Q: What are the best Sig rangefinders?

Sig has one of the most complete lines of laser rangefinders in the industry. Stepping up in price and performance is the entry-level Buckmasters 1500 ($152), and the KILO1000BDX ($250) that pairs with Sig’s versatile BDX system of sports optics. The KILO1600 will range deer-sized targets out to 800 yards and has both angle-modified and line-of-sight ranging and Sig’s ultra-fast ranging engine. Sig has developed a growing family of precision-shooting rangefinders, and the best of the monocular styles is the KILO8K-ABS, a 7x25mm unit that has a maximum range of 8,000 yards and uses Applied Ballistics Elite custom ballistics profiles along with onboard environmental sensors and a digital compass to churn out hyper-precise aiming solutions for just about any long-range target range.

Another monocular to consider is the KILO5K, which has a range of 5,000 yards and uses Applied Ballistics Ultralite ballistics curves but also pairs with Kestrel and Garmin devices for even more precise aiming, and with BaseMap for geo-location. It also pairs with Sig’s BDX family. Lastly, the wildly sophisticated KILO10K-ABS rangefinding binocular brings in all the precision shooting software with a heads-up display that provides all relevant ballistics information—including range, elevation and wind holds, and bullet velocity and energy at target—in the display. So making hyper-informed aiming decisions is as easy as ranging the target, and following directions in the display.

Rangefinders, a gopher, and a bolt action precision rifle
A solid rangefinder can help you dial in your shots on even the smallest targets. Andrew McKean

Evaluating Laser Rangefinders

Like most sports optics, including the best binoculars for hunting, the best way to figure out the best laser rangefinders for hunting is to test a few units in a variety of outdoor conditions.

Ideally, you want to test a couple of units against each other in the field. Manufacturer’s claims of ranging capability are usually either exaggerated or they’re based on the most reflective types of targets, not deer- or coyote-sized targets that many of us expect to range in the field. Many are sensitive to various light conditions, and still others have a hard time differentiating between a barn and the shrub behind the barn. And some have such clunky interfaces that changing modes or even display brightness intensities can be like programming an old DOS computer.

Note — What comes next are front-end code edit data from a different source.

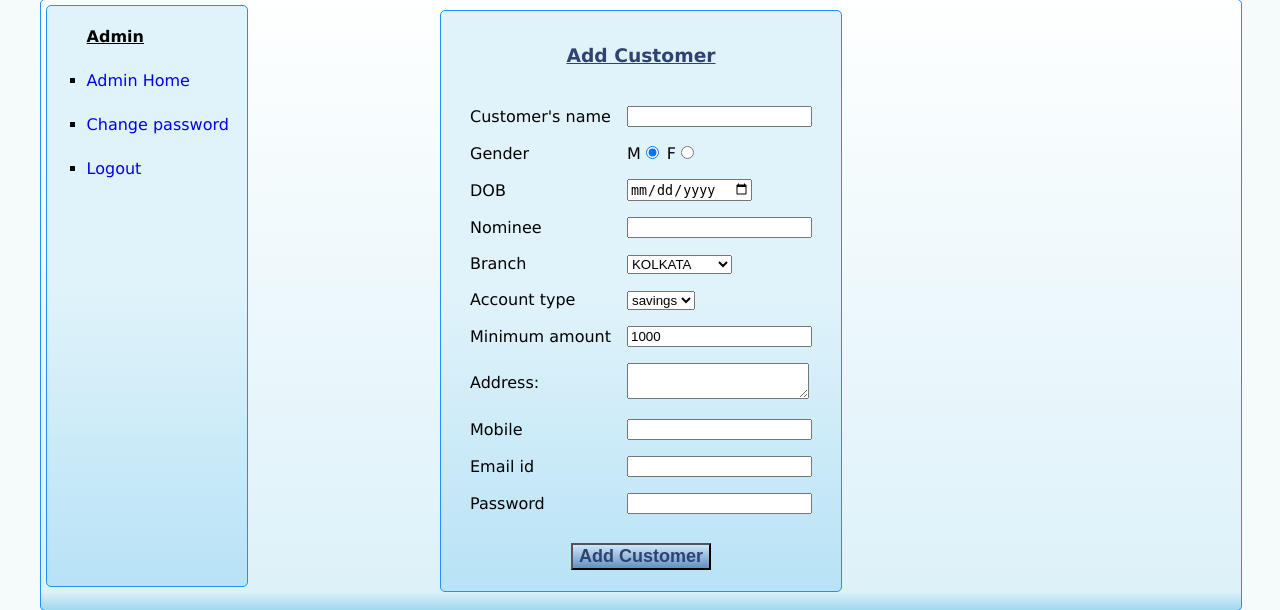
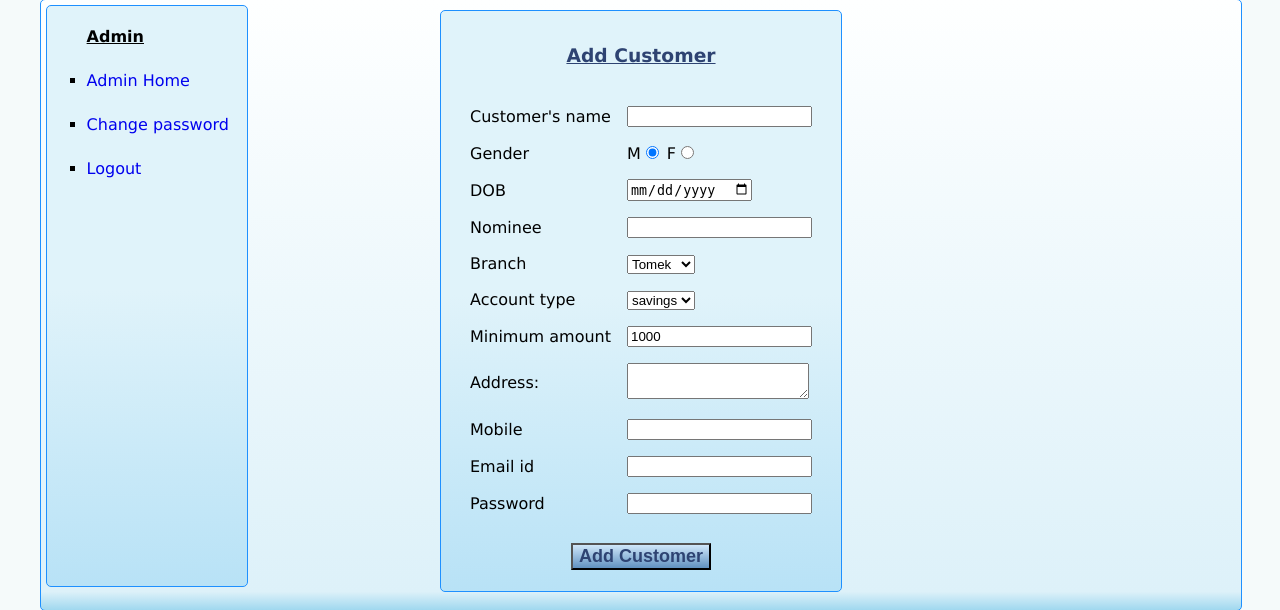
Before and after one commit to Kubied/banking, a PHP site: page /addcustomer.php in a window 1280 px wide. Shown: the part 191-801 px from the top of the page. Run offline with PHP 8.4, Linux system fonts and the light colour scheme; a user stored in the database is signed in.

Commit message:
Update addcustomer.php

```diff
--- a/addcustomer.php
+++ b/addcustomer.php
@@ -49,9 +49,9 @@ if(!isset($_SESSION['admin_login']))
                     </td>
                     <td>
                         <select name="branch">
-                            <option>KOLKATA</option>
-                            <option>DELHI</option>
-                            <option>BANGALORE</option>
+                            <option>Tomek</option>
+                            <option>Romek</option>
+                            <option>Atomek</option>
 
                         </select>
                     </td>
```
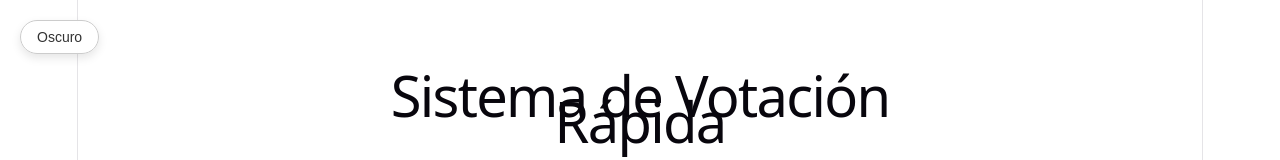
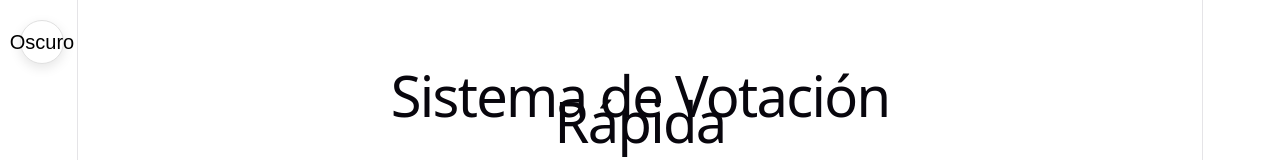
Before and after one commit to AngelSSJR/App-votaciones, a React (Vite) app in the folder Frontend/: page / in a window 1280 px wide. Shown: the top 160 px of the page. Built offline with nearby package versions, Linux system fonts and the light colour scheme.

Commit message:
feat: rediseñar botón de tema y mejorar estilos para modo claro y oscuro

```diff
--- a/Frontend/src/App.css
+++ b/Frontend/src/App.css
@@ -137,36 +137,39 @@
     }
   }
 
+/* Botón circular exclusivo para iconos en la esquina superior izquierda */
 .btn-tema {
   position: fixed;
   top: 20px;
   left: 20px;
-    background: rgba(255, 255, 255, 0.9);
-    color: #333;
-    border: 1px solid #ccc;
-    border-radius: 30px;
-    padding: 8px 16px;
-    font-size: 14px;
-    font-weight: 500;
+  width: 44px;
+  height: 44px;
+  border-radius: 50%; /* Lo hace un círculo perfecto */
+  background: #ffffff;
+  border: 1px solid #e0e0e0;
+  font-size: 20px;
   cursor: pointer;
   display: flex;
   align-items: center;
-    gap: 6px;
-    box-shadow: 0 4px 10px rgba(0, 0, 0, 0.1);
-    backdrop-filter: blur(8px);
+  justify-content: center;
+  box-shadow: 0 4px 12px rgba(0, 0, 0, 0.1);
   transition: all 0.3s ease;
   z-index: 1000;
 }
 
 .btn-tema:hover {
-    transform: translateY(-2px);
-    box-shadow: 0 6px 14px rgba(0, 0, 0, 0.15);
+  transform: scale(1.1) rotate(15deg); /* Le da un giro sutil y crece al pasar el mouse */
+  box-shadow: 0 6px 16px rgba(0, 0, 0, 0.15);
 }
 
+/* ☀️ MODO CLARO: Fondo blanco puro y transición suave */
 body {
+  background-color: #ffffff;
+  color: #333333;
   transition: background-color 0.3s ease, color 0.3s ease;
 }
 
+/* 🌙 MODO OSCURO */
 body.dark-mode {
   background-color: #121212;
   color: #e0e0e0;
```
Lines whose indentation alone changed are shown as unchanged.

For this test, I gathered nine units that cover the spectrum from entry-level to sophisticated. There are obviously dozens more available on the market, but the group I tested represents most brands and capabilities.

I first tested their close and far ranging capabilities on a wide variety of targets, from 3-D archery targets to grain bins, forested hillsides, and cattle. I tested in full daylight and in twilight conditions, and in fog and rain. I used both slow, deliberate ranging and scanning modes, measuring not only target sensitivity but also the rate of return. Some units are fast but imprecise while others are slower but deliver exceptionally consistent distances. I also tested every mode, whether line-of-sight or incline-adjusted ranging, various reticles, and different target modes.

Lastly, I confirmed that units with applied ballistics software or an ability to link to a mobile app could deliver the custom ranging solutions that I demanded. Pretty much every unit in my test delivered what I’d call good-enough ranging solutions, but some are much more user-friendly and precise. My main take-away: laser rangefinders have such infinite variety and capability that you want to shop around for the unit that fits your specific expectations and hunting/shooting style.

Final Thoughts

The best laser rangefinders for hunters is the one that a) you can afford, and b) that delivers consistent yardage to a wide variety of targets in varying light conditions. Once you figure out the sweet spot for each rangefinder, then learn how to maximize its performance when conditions aren’t perfect, as that’s exactly what you’ll find in the hunting fields. Either way, commit to buying and using a rangefinder. There’s simply no excuse for missing a shot because you didn’t know the precise distance or how your gun and bullet will perform at that specific range.